Later in the morning the ship departed for the long sea trip to Tower, also called Genovesa Island, during the journey we saw 10 White-vented Storm Petrels, an Audubon's Shearwater, 30 Galapagos Petrels, 40 Nazca Boobies, a Blue-footed Booby, c100 Wedge-rumped Storm Petrels, a Swallow-tailed Gull, 4 Madeiran Petrels, 27 Great Frigatebirds and 14 Red-footed Boobies.
On Tower there were breeding colonies of Great Frigatebirds, Red-footed and Nazca Boobies, we also saw Red-billed Tropicbirds, Wedge-rumped Storm Petrels, Swallow-tailed Gulls, Marine Iguanas, 3 Lava Herons, a Yellow-crowned Night Heron, 2 Galapagos Yellow Warblers, a Galapagos Dove, 7 Galapagos Mockingbirds, a Warbler Finch, 2 Sharp-beaked Finches and 3 Large Cactus Finches.
Great Frigatebird, female & chick
Great Frigatebird, immature
Immature Great Frigatebird
Great Frigatebird, male
Great Frigatebird, female
Overnight the ship sailed to Tagus Cove on the northwest of Isabela Island, we spent so time around the cove seeing 3 Galapagos Hawks, 2 Galapagos Yellow Warblers, 2 Flightless Cormorants, c20 Marine Iguanas, 6 Galapagos Martins, a Medium Ground Finch, 2 Green Turtles, a Yellow-crowned Night Heron, 50+ Blue-footed Boobies, 8 Brown Noddies, 3 Galapagos Penguins, Galapagos Sea Lions and 6 Brown Pelicans.
We didn't have time to visit the interior of the island for Giant Tortoises, but did have a walk inland where we saw 2 more Galapagos Yellow Warblers and 4 Medium Ground Finches, also a Small Tree Finch, 19 Small Ground Finches, 2 Galapagos Mockingbirds and 2 more Galapagos Hawks.
Marine Iguanas on Isabela
Small Tree Finch on Isabela
Above: Tagus Cove, Isabela Island.

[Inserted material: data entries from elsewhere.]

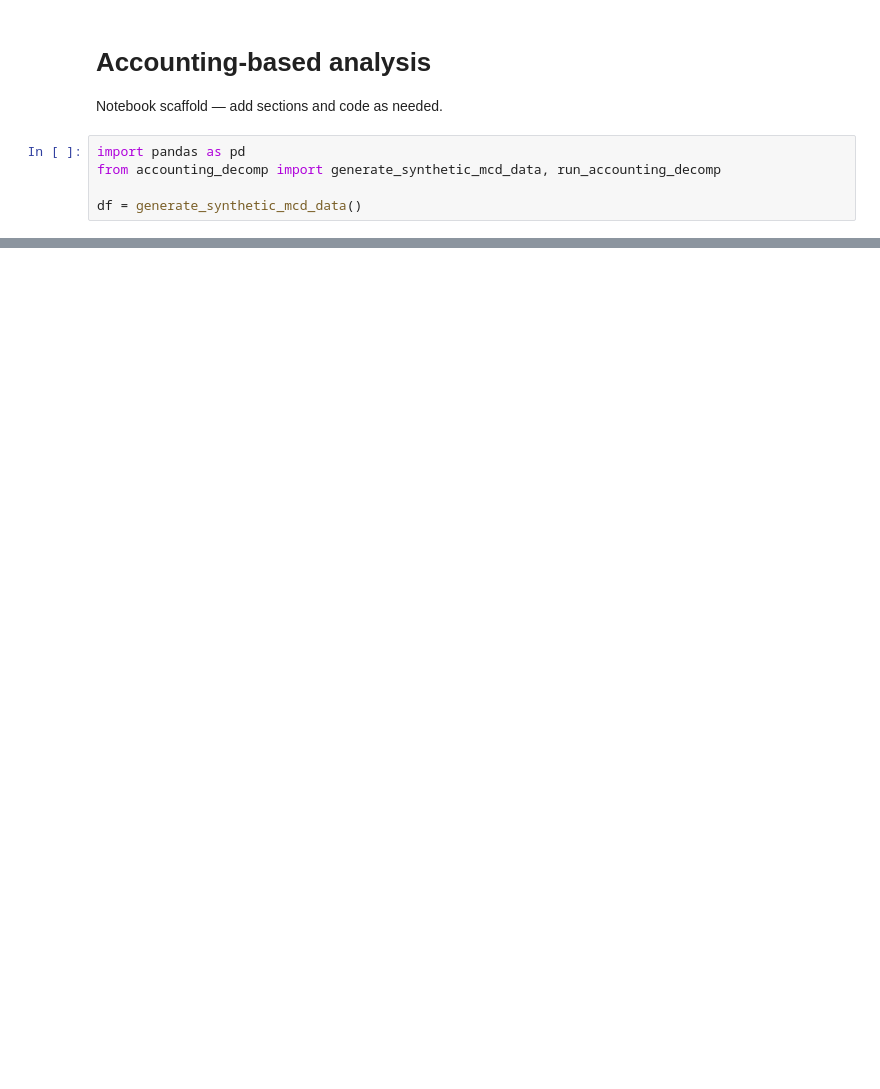
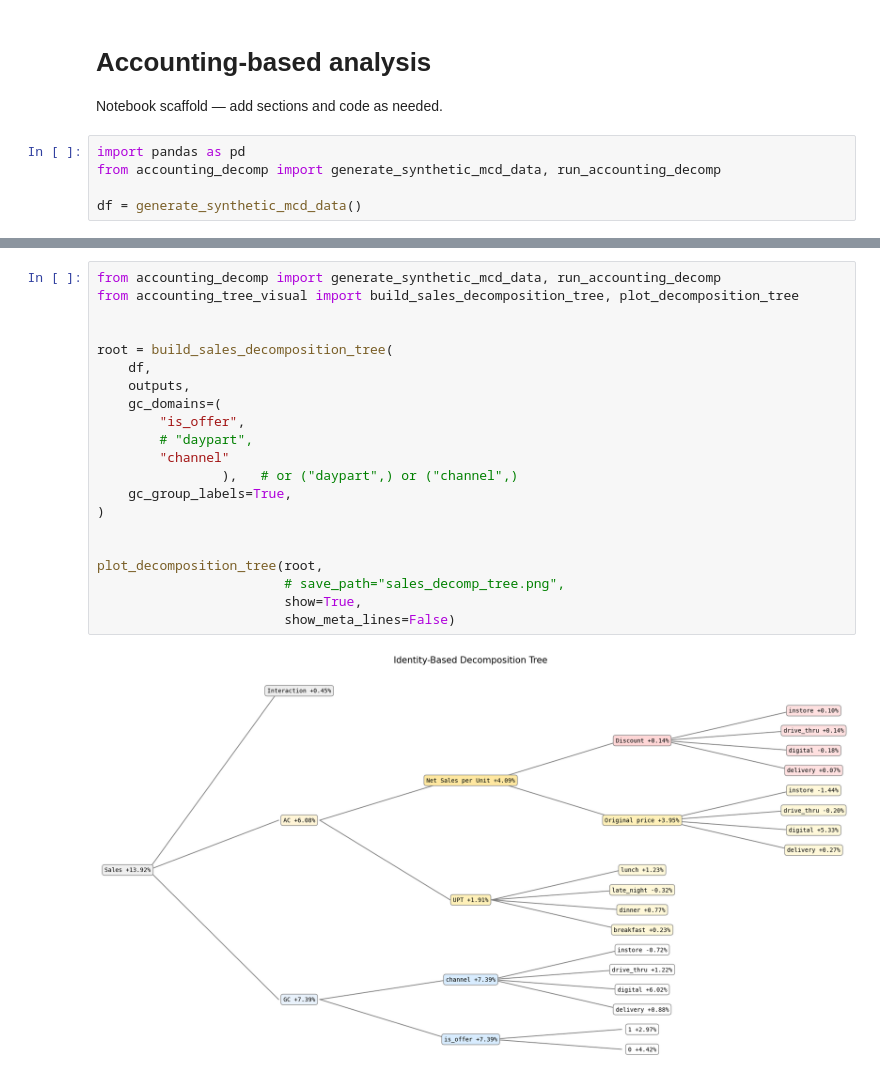
Before and after one commit to lucyq228/framework, a Jupyter notebook: accounting_based/accounting_based_analysis.ipynb, the cells around one changed output, grey strips where cells are left out. Drawn from its saved outputs; the diff is of its cells as text; blank space fills up the shorter version.

```diff
--- a/accounting_based/accounting_based_analysis.ipynb
+++ b/accounting_based/accounting_based_analysis.ipynb
@@ -43,2 +56,25 @@ outputs = run_accounting_decomp(
     },
 )
+# %%
+from accounting_decomp import generate_synthetic_mcd_data, run_accounting_decomp
+from accounting_tree_visual import build_sales_decomposition_tree, plot_decomposition_tree
+
+
+root = build_sales_decomposition_tree(
+    df,
+    outputs,
+    gc_domains=(
+        "is_offer",
+        # "daypart",
+        "channel"
+                ),   # or ("daypart",) or ("channel",)
+    gc_group_labels=True,
+)
+
+
+plot_decomposition_tree(root,
+                        # save_path="sales_decomp_tree.png",
+                        show=True,
+                        show_meta_lines=False)
+# %% [output]
+[figure, added]
```
Also changed, not shown: parts of 15 cells of this notebook.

Left: Inland.
Galapagos Penguin on Isabela
Small Ground Finch on Isabela
Later, we sailed to nearby Fernandina Island, where there were lots of Marine Iguanas, 9 Flightless Cormorants, a Galapagos Penguin, 3 Turnstones, 6 Brown Pelicans, 2 Yellow-crowned Night Herons, Galapagos Sea Lions, Galapagos Lava Lizards, 8 Galapagos Yellow Warblers, a Galapagos Hawk, 3 Galapagos Mockingbirds, a Whimbrel, 4 Lava Herons, 2 American Oystercatchers, a Great Blue Heron, a Wandering Tattler, a Grey Plover, Magnificent Frigatebirds, 3 Audubon's Shearwaters and in one of the bays we saw 10+ Green Turtles.
In most parts the old lava flows reach the sea, forming flat rocky surfaces with lots of rock pools and an abundance of Sally Lightfoot Crabs.
While walking along the rocks we stopped to look into one of the pools, when an octopus propelled itself out of the water, over the six-inch lip of the pool and landed on a Sally Lightfoot Crab, about two feet away. The octopus then began to drag the crab back to its pool, its legs scraping against the smooth lava. Once back in the water, the octopus lodged itself against a rock and changed colour so perfectly that it was almost invisible. It straddled the crab and remained in that position, apparently feeding on its catch.
Flightless Cormorant on Fernandina
Flightless Cormorant on Fernandina
Marine Iguana on Fernandina
Marine Iguana on Fernandina
Galapagos Mockingbird on Fernandina
Immature Yellow-crowned Night Heron on Fernandina
Sally Lightfoot Crabs on Fernandina
Lava Heron on Fernandina
Overnight we sailed back to Baltra, where we were to board the plane back to Quito, so only time for a last look around seeing Blue-footed Boobies, Magnificent Frigatebirds, c40 Audubon's Shearwaters, a Galapagos Petrel, 18 Brown Noddies, 6 Brown Pelicans and a Monarch Butterfly. The deck of the ship, which had an artificial grass effect, attracted more Painted Locusts, as it had done throughout the trip.
Lots more photos here.